What we read “back when”
Early American literature dealt with the relevant subjects of the day: religion, politics, slavery, morality (or lack of same), and even the occult. The difference was, in my opinion, how these subjects were presented.
Writers told stories. They embellished them with highly descriptive language and sometime convoluted dialogue (though that’s how people spoke). But--the uncrossed lines remained despite the realistic subject matter. The Scarlett Letter dealt with adultery but the details remained in the readers’ imaginations. Today a writer would detail the act itself--the more graphic the better--and would probably give the thing a pass if not condone it outright.
I don’t remember reading what we called “strong language”, but the attitude it engendered still permeated the dialogue. In Jane Eyre, we deal with attempted bigamy and the idea that the little French girl might be Edward Rochester’s biological child. These things happened in life. We got the idea without the graphics.
Gone with the Wind ran the gamut from lust to true love, from venom to violence. Later, To Kill a Mockingbird introduced the themes of rape and racism.
What our children read
In the early 1990s, my youngest son brought home several books which appalled me. One was Lord of the Flies. I didn’t storm up to the school and protest, but I felt some satisfaction in his pronouncement that he “hated” it. My very masculine, football star, rough-and-tumble son hated it along with a few others assigned that year. On the other hand, he adored Jane Eyre. One dealt with a dark side which few people (hopefully) experience. The other dealt with the struggles not uncommon to the population in general. (And as a side note, as an adult he reads mostly non-fiction, but he enjoyed my Penelope Pembroke cozy mysteries!)
My point for what it’s worth. . .
Again, my point is, we got the idea. We knew what the story was telling us, and it was the story which remained the focal point--not the unsavory details usually omitted but certainly understood. Today there seems to be less story than salacious content. Today writers believe (and with some truth) that their stories will not achieve any measure of success without these accompanying raw sentences and scenes.

The author assumes. . .
Does that belief do the readers a disservice? Have we no imagination? Will our minds not go beyond closed doors and fade-to-black scenes? Must everything be spelled out for us? Are we stupid?
In conclusion
My adopted mom used to say, “To each his own.” One of the kindest, least-judgmental people I’ve ever known, she didn’t spend time concerning herself with what other people did or said but rather with her own words and actions.
And that’s what I have to do--focus on what I write and how it’s perceived.
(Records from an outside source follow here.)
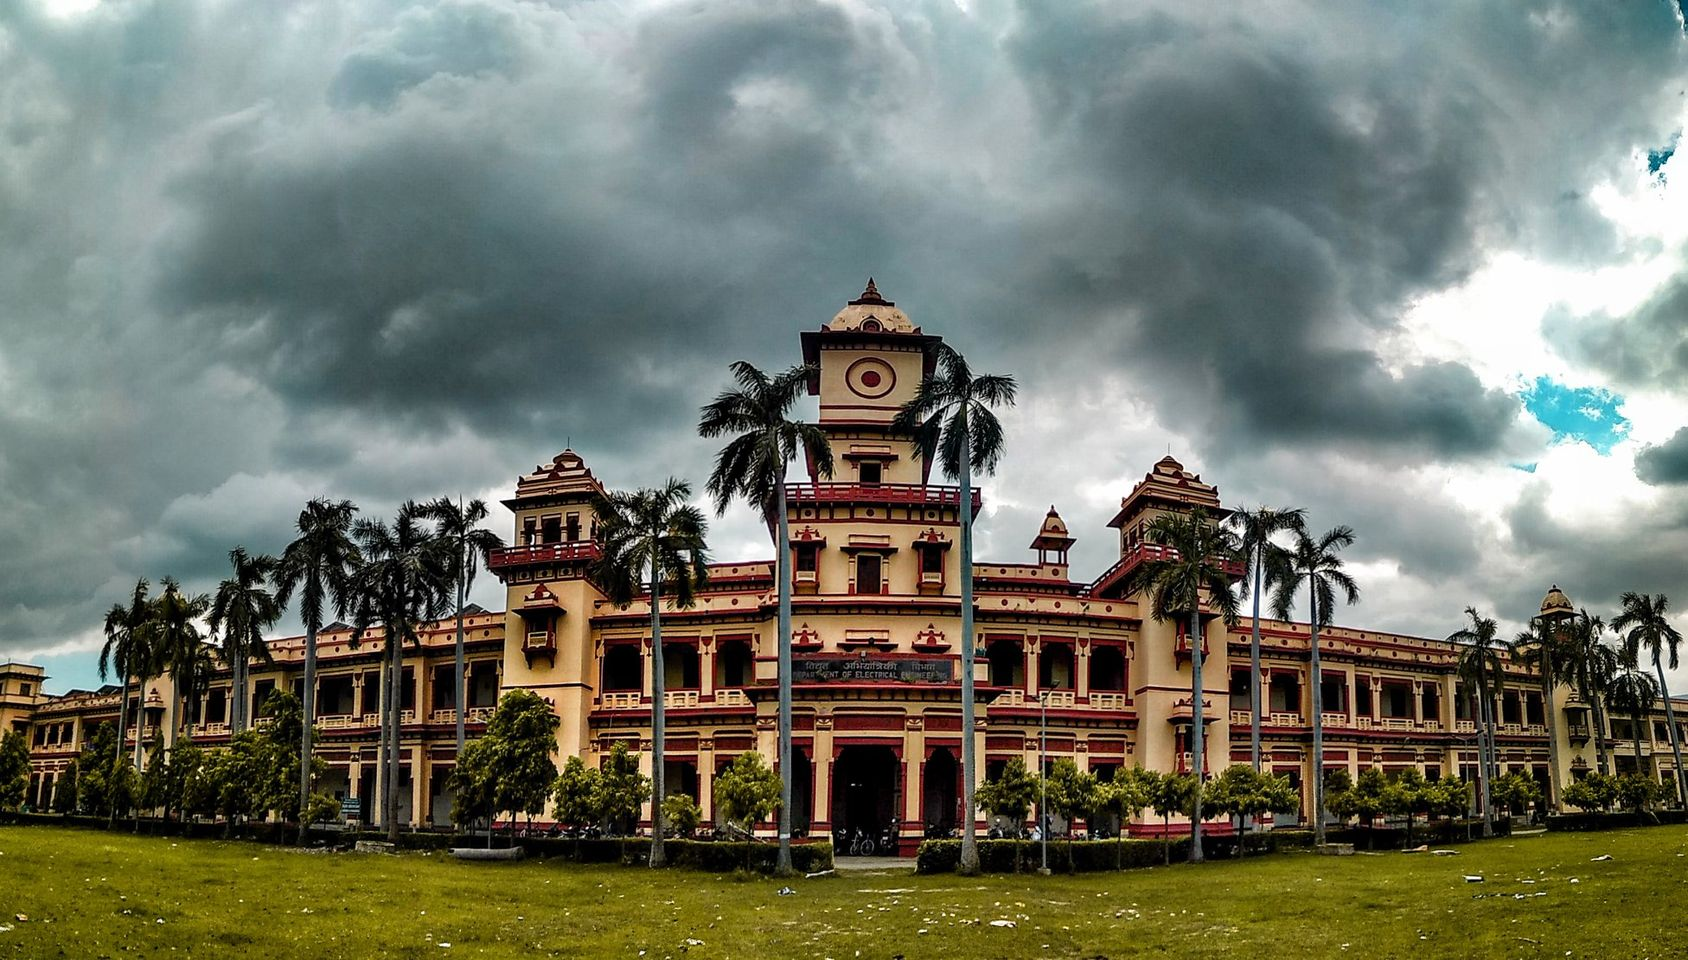
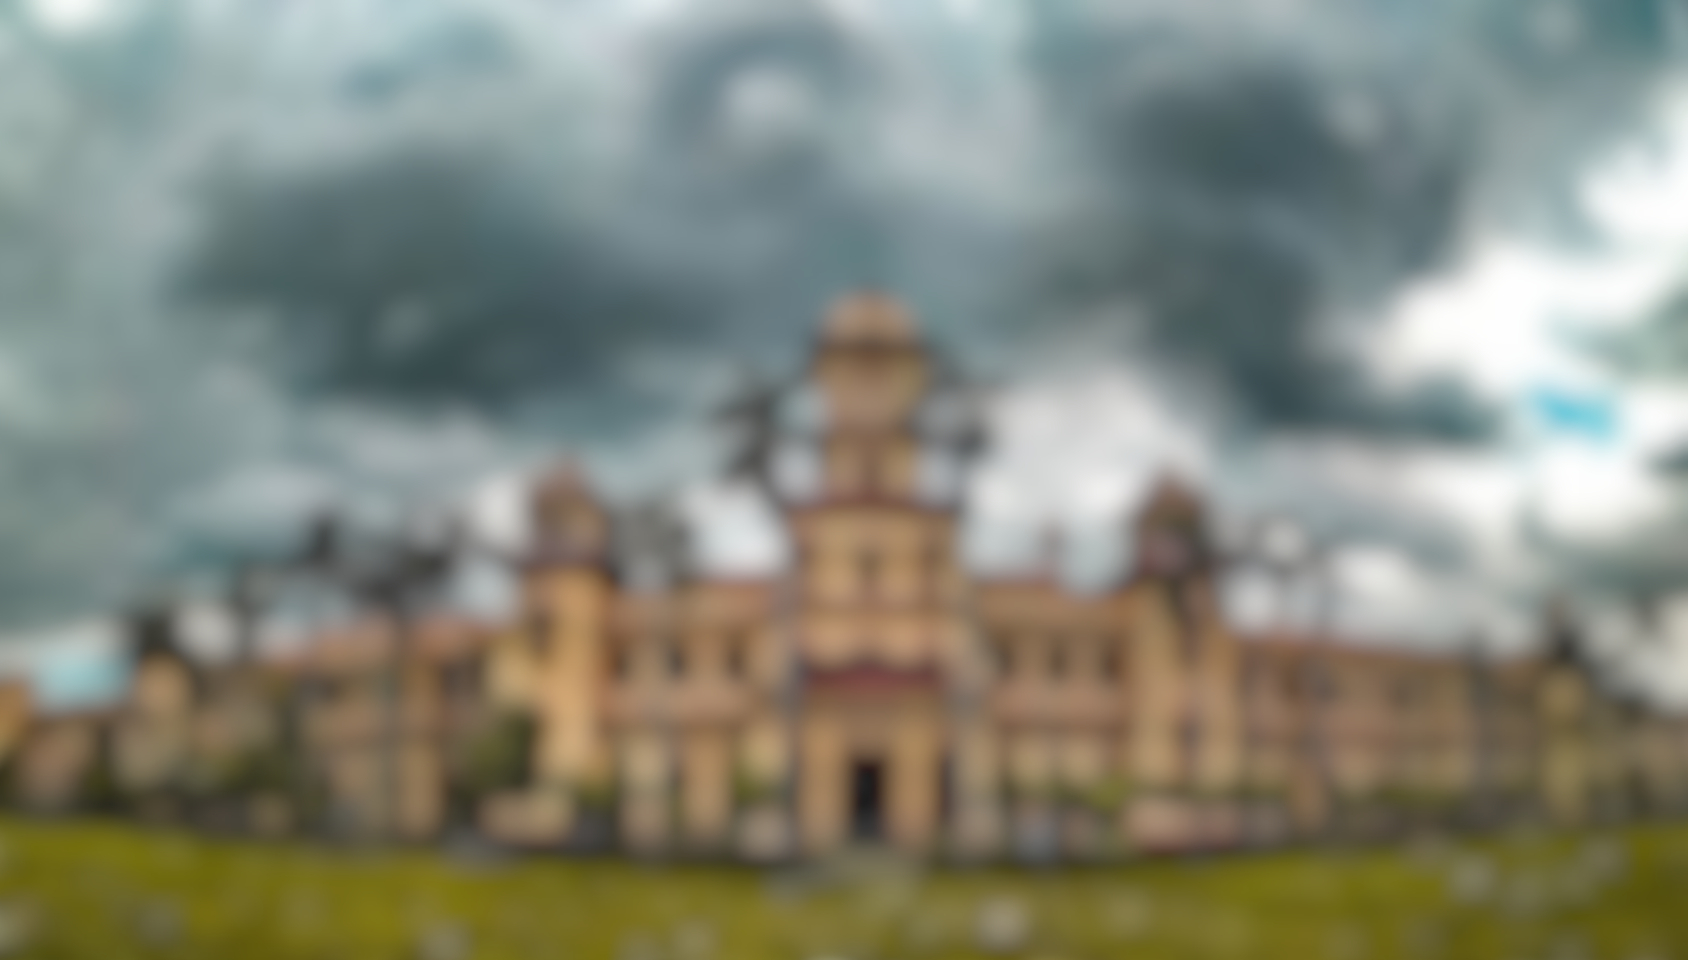
update 2023

diff --git a/index.html b/index.html
@@ -33,24 +33,28 @@
   <!-- Landing content -->
   <section class="c-landing" id="landing">
 
-    <div class="circular--portrait"> <img src="./img/dp.jpg" alt="My profile pic"></div>
+    <div class="circular--portrait"> <img src="./img/dp-2.jpg" alt="My profile pic"></div>
 
-    <h1>Jady</h1>
-    <p>Hi! I am Jaideep Sharma. People call me Jady. <br>I read. I code. I write</p>
+    <div class="landing-content">
+      <h1>Jady</h1>
+      <p>Hi! I am Jaideep Sharma. People call me Jady. <br>I read. I code. I write</p>
 
-    <ul class="c-inline-list">
-      <li><a title class="icon" href="https://www.facebook.com/jadysh/"><i class="fa-brands fa-facebook fa-2x"></i></a>
-      </li>
-      <li><a title class="icon" href="https://www.linkedin.com/in/jaideepsh/"><i
-            class="fa-brands fa-linkedin fa-2x"></i></a></li>
-      <li><a title class="icon" href="https://github.com/camperjett"><i class="fa-brands fa-github fa-2x"></i></a></li>
-      <li><a title class="icon" href="https://twitter.com/camperjett"><i class="fa-brands fa-twitter fa-2x"></i></a>
-      </li>
-      <li><a title class="icon" href="https://www.quora.com/profile/Jaideep-Sharma-33"><i
-            class="fa-brands fa-quora fa-2x"></i></a></li>
-      <li><a title class="icon" href="mailto:jaideep.sharma.cse20@iitbhu.ac.in"><i
-            class="fa-solid fa-envelope fa-2x"></i></a></li>
-    </ul>
+      <ul class="c-inline-list">
+        <li><a title class="icon" href="https://www.facebook.com/jadysh/"><i
+              class="fa-brands fa-facebook fa-2x"></i></a>
+        </li>
+        <li><a title class="icon" href="https://www.linkedin.com/in/jaideepsh/"><i
+              class="fa-brands fa-linkedin fa-2x"></i></a></li>
+        <li><a title class="icon" href="https://github.com/camperjett"><i class="fa-brands fa-github fa-2x"></i></a>
+        </li>
+        <li><a title class="icon" href="https://twitter.com/camperjett"><i class="fa-brands fa-twitter fa-2x"></i></a>
+        </li>
+        <li><a title class="icon" href="https://www.quora.com/profile/Jaideep-Sharma-33"><i
+              class="fa-brands fa-quora fa-2x"></i></a></li>
+        <li><a title class="icon" href="mailto:jaideep.sharma.cse20@iitbhu.ac.in"><i
+              class="fa-solid fa-envelope fa-2x"></i></a></li>
+      </ul>
+    </div>
   </section>
 
   <!-- about -->
@@ -90,11 +94,13 @@
     </section>
 
   </div>
+
   <div class="c-resume" id="resume-header">
     <h1>
       And here is my Resume...
     </h1>
-    <a href="./pdfs/resume.pdf"><i class="fa-solid fa-eye fa-4x"></i></a>
+    <a href="https://drive.google.com/file/d/13GW_wNQ60RpdhBwwjfCQYUbNhb9HtczK/view?usp=sharing"><i
+        class="fa-solid fa-eye fa-4x"></i></a>
   </div>
 </body>
 

diff --git a/main.css b/main.css
@@ -3,6 +3,7 @@
 * {
   margin: 0;
   padding: 0;
+  /* exact dimensions (margin, padding etc included) */
   box-sizing: border-box;
   font-family: 'Roboto', sans-serif;
 }
@@ -20,29 +21,27 @@ a:hover {
   position: fixed;
   top: 3%;
   left: 50%;
-  -webkit-transform: translate(-50%, 0);
   transform: translate(-50%, -50%);
   background-color: #333;
   z-index: 5;
   opacity: 0.4;
   width: 100%;
+
   display: flex;
   flex-direction: row;
   justify-content: space-between;
-  padding: 10px 50px;
   align-items: center;
+
+  padding: 10px 50px;
 }
 
 .navbar--inline a {
   color: #f6f4e6;
   text-decoration: none;
   font-size: 1.2em;
-  /* text-transform: uppercase; */
   font-weight: 500;
   display: inline-block;
-  padding: auto;
   margin: 0px 5px;
-  width: auto;
   opacity: 0.8;
   display: flex;
 }
@@ -104,10 +103,8 @@ a:hover {
 }
 
 .blur {
-
   /* Add the blur effect */
-  filter: blur(8px);
-  -webkit-filter: blur(8px);
+  filter: blur(0.2rem);
 }
 
 .location-label {
@@ -147,16 +144,12 @@ a:hover {
 .circular--portrait img {
   width: 100%;
   height: auto;
-  margin-top: -100px;
-  transform: scale(1.25);
-  -ms-transform: scale(1.25);
-  /* IE 9 */
-  -moz-transform: scale(1.25);
-  /* Firefox */
-  -webkit-transform: scale(1.25);
-  /* Safari and Chrome */
-  -o-transform: scale(1.25);
-  /* Opera */
+  /* margin-top: -100px; */
+  /* transform: scale(1); */
+}
+
+.landing-content {
+  opacity: 0.9;
 }
 
 .c-landing h1 {
@@ -177,9 +170,9 @@ a:hover {
 }
 
 .icon {
-  opacity: .4;
+  opacity: 0.6;
   color: #fff;
-  margin-right: 5px;
+  margin: 5px;
 }
 
 .icon:hover {
@@ -236,10 +229,12 @@ a:hover {
   text-align: center;
   background-image: url("./img/bg-IITBHU.jpg");
   padding: 50px;
+  
   /* Center and scale the image nicely */
   background-position: center;
   background-repeat: no-repeat;
   background-size: cover;
+  background-attachment: fixed;
   display: flex;
   flex-direction: column;
   justify-content: space-around;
I am only responsible for myself.

1 comment:

margaretskea said...

Well I haven't read enough American Literature to feel qualified to judge, but I do know that in the UK there is a growing perception that explicit is essential for our modern world. I too have had comments regarding the fact that I don't have any explicit sex or strong language in my books, but I make no apologies for that. In the case of strong launguage I believe it is a short hand way of expressing emotion, but that good writing can convey as much strength of feeling without coarse language. Ditto with sex (or for that matter, abuse) - we do not need to see it happening for the reader to understand the underlying emotions and desires, good or bad.

I do not shy away from difficult issues, but I hope I deal with them sensitively and in a way that presents an appropriate moral message without being 'preachy'. That is my aim, and I'm not ashamed of it. I want to write secular stories that anyone from 12 to 112 can read and which won't defile. So I whole-heartedly endorse the cartoon with which this article ends - Go hook yourself a clean read.